FSMDOJ (February 21, 2013): Almost a month after the FSM National Anti-Human Trafficking Day, the promotion of awareness within the community continues.
On Wednesday 5 February 2014, the Department of Justice delivered an information session on human trafficking at the College of Micronesia. As part of the Government's continuing efforts in the national campaign against human trafficking, the presenters included Secretary of Justice April Dawn M. Skilling, Acting Chief of National Police Johnny Santos, Acting Chief of Division of Immigration and Labor Ricky Falcam, Transnational Crime Unit Captain George Skilling and Contract Attorney Caroline Rugero. As over 60 college students and staff listened to and participated in the information session, it was highlighted that human trafficking is a serious crime that can happen not only in the FSM, but is also prevalent throughout the world.
Reminders to FSM citizens to be cautious and alert continue following the preparation of a National Anti-Human Trafficking Action Plan last week. Human trafficking is a clandestine crime that goes largely undetected and is shockingly the second most profitable crime after drugs smuggling and illegal arms trading. Micronesians are reminded to be extra cautious of job offers that seem too good to be true and to find out as much information as possible before making a decision to move overseas or accepting a job offer. Upfront payments, lack of contract and requesting to keep a person's passport are some of the signs that the employer is not being honest about their representations. Deceit is the key weapon used by human traffickers to lure their victims, many of whom are young children and women, who end up exploited as sex workers, cheap laborers or even have their organs removed and sold in the black market. Through education and by raising awareness within the community, citizens can help prevent human trafficking as well as help the authorities in prosecuting perpetrators.
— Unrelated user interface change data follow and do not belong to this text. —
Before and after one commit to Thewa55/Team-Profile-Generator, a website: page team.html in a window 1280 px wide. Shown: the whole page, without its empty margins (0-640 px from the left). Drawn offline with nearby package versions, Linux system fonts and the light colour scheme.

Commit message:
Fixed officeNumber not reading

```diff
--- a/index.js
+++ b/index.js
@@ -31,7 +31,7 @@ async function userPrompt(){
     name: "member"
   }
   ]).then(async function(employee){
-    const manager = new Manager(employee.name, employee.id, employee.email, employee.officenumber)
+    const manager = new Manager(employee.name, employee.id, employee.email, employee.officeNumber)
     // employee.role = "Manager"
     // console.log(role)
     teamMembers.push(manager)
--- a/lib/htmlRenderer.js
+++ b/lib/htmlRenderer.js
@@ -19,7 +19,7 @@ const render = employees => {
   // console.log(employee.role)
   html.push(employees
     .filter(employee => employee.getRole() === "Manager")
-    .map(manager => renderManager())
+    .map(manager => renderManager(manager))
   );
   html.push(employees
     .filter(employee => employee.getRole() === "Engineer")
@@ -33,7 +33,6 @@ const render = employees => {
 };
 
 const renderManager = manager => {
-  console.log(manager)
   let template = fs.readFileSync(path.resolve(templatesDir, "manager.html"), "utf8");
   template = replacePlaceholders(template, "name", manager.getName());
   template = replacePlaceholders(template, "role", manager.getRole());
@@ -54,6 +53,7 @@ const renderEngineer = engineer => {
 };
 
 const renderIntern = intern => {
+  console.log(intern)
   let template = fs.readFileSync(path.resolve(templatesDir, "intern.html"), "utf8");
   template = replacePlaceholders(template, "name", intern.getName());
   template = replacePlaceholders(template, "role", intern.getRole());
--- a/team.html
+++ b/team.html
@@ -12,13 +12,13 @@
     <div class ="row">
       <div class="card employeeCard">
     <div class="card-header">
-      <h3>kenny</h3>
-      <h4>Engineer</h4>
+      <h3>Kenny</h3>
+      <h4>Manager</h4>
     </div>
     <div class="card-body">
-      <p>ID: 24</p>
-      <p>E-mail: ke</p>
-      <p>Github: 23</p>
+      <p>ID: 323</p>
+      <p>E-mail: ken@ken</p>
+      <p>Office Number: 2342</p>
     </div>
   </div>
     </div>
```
Anyone who suspects someone is being trafficked is strongly encouraged to contact the national police on 691-320-2628/2058.